# RECORDS TO PROCESS
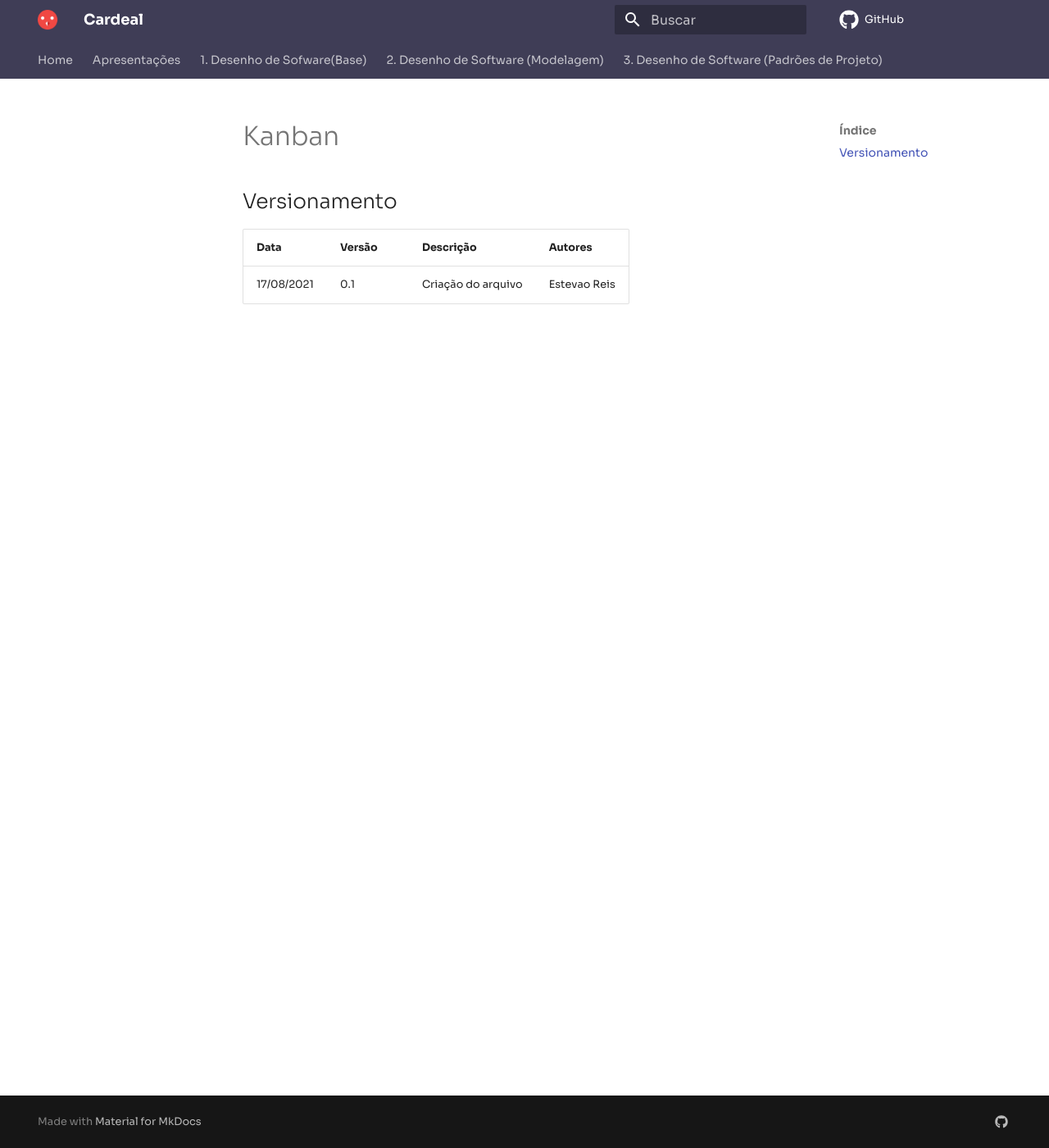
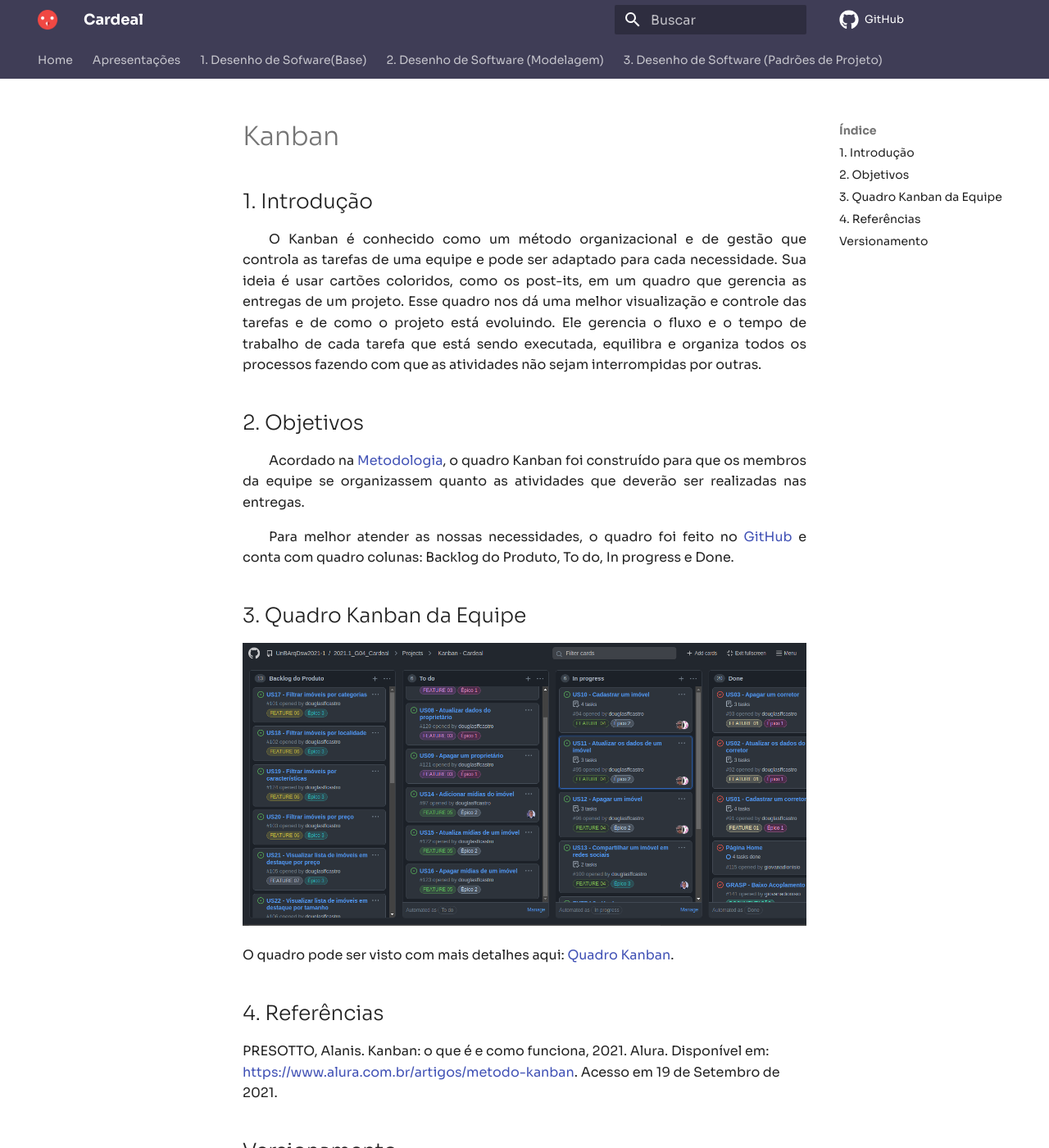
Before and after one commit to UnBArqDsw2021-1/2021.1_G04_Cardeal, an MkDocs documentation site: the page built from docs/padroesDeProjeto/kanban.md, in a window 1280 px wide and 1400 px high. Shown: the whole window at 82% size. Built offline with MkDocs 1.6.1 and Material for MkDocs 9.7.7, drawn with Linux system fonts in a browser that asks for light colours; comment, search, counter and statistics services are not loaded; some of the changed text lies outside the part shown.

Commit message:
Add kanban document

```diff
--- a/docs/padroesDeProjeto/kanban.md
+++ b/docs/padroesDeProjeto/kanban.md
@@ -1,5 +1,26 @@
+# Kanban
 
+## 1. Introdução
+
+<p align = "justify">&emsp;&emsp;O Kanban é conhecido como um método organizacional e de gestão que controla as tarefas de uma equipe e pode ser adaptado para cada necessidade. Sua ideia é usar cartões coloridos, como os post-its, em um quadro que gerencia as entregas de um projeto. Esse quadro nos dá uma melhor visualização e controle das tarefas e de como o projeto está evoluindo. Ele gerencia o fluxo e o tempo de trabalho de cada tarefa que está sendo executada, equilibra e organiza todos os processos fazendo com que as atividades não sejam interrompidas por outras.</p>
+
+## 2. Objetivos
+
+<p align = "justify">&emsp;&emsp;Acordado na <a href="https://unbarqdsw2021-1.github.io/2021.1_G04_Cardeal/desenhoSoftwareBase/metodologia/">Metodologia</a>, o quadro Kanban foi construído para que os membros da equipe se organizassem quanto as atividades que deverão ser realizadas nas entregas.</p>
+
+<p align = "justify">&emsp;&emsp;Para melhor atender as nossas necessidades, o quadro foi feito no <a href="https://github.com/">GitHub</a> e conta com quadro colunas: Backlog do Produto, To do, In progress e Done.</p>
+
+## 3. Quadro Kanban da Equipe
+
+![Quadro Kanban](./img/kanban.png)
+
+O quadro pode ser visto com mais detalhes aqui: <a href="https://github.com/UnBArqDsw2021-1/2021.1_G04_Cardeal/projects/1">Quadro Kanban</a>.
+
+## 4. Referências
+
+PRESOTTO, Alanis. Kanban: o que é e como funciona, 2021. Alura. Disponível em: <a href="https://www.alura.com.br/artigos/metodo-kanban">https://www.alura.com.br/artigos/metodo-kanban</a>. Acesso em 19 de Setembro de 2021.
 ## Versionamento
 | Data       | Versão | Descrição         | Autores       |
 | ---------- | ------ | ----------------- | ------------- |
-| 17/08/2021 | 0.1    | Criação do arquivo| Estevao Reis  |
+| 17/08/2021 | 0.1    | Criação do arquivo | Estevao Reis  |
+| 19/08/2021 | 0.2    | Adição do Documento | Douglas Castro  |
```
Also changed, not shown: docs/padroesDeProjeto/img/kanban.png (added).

--

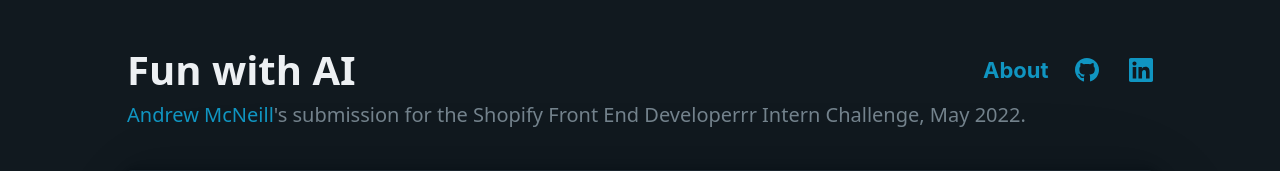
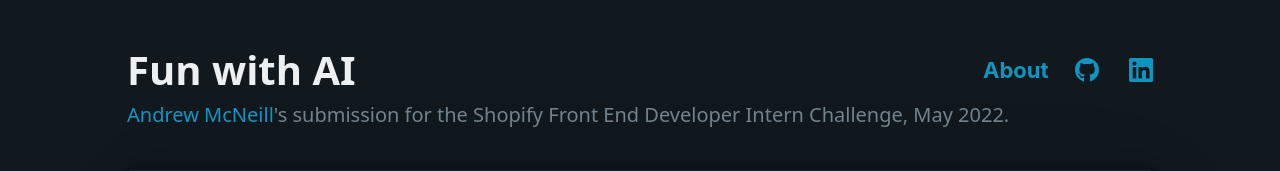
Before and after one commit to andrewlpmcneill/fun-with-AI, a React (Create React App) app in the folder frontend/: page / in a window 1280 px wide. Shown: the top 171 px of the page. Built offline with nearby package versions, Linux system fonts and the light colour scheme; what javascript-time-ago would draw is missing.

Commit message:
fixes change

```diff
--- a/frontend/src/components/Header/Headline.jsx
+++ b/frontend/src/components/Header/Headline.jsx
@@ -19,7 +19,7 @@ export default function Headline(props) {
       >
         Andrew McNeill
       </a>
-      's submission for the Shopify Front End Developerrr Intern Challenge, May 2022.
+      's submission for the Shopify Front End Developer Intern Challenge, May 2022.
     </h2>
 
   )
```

* * *

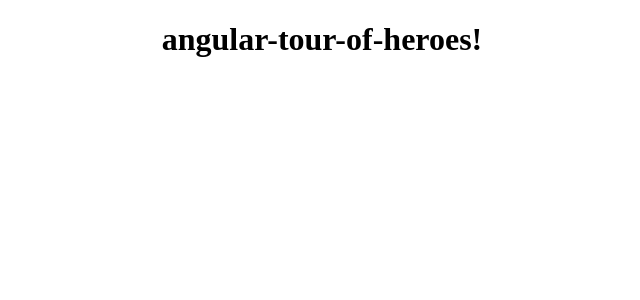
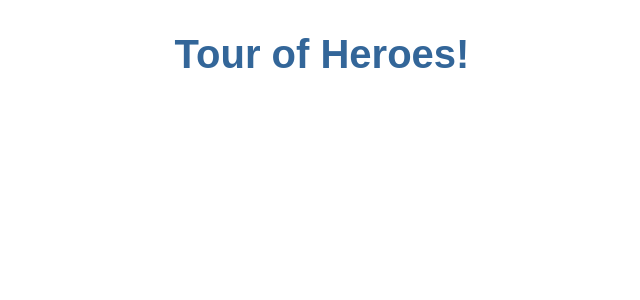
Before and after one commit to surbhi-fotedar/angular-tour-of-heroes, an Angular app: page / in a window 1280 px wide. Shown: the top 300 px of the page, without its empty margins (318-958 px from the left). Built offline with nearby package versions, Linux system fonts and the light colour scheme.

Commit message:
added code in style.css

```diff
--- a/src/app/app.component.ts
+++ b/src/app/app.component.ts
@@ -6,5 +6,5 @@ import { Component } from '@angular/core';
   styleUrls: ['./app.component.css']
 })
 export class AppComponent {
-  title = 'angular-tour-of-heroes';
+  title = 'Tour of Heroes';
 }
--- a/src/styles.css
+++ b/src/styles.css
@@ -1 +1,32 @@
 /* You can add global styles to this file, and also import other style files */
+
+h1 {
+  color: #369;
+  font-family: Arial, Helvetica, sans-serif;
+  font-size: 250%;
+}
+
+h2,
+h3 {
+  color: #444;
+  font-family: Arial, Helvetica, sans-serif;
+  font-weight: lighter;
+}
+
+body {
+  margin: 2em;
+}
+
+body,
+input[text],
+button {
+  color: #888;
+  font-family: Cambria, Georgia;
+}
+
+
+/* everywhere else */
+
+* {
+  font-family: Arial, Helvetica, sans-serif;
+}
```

# TASK TO COMPLETE
Copy each line of the records that contains the word "Criação".

# RESPONSE TO THIS EXERCISE
-| 17/08/2021 | 0.1    | Criação do arquivo| Estevao Reis  |
+| 17/08/2021 | 0.1    | Criação do arquivo | Estevao Reis  |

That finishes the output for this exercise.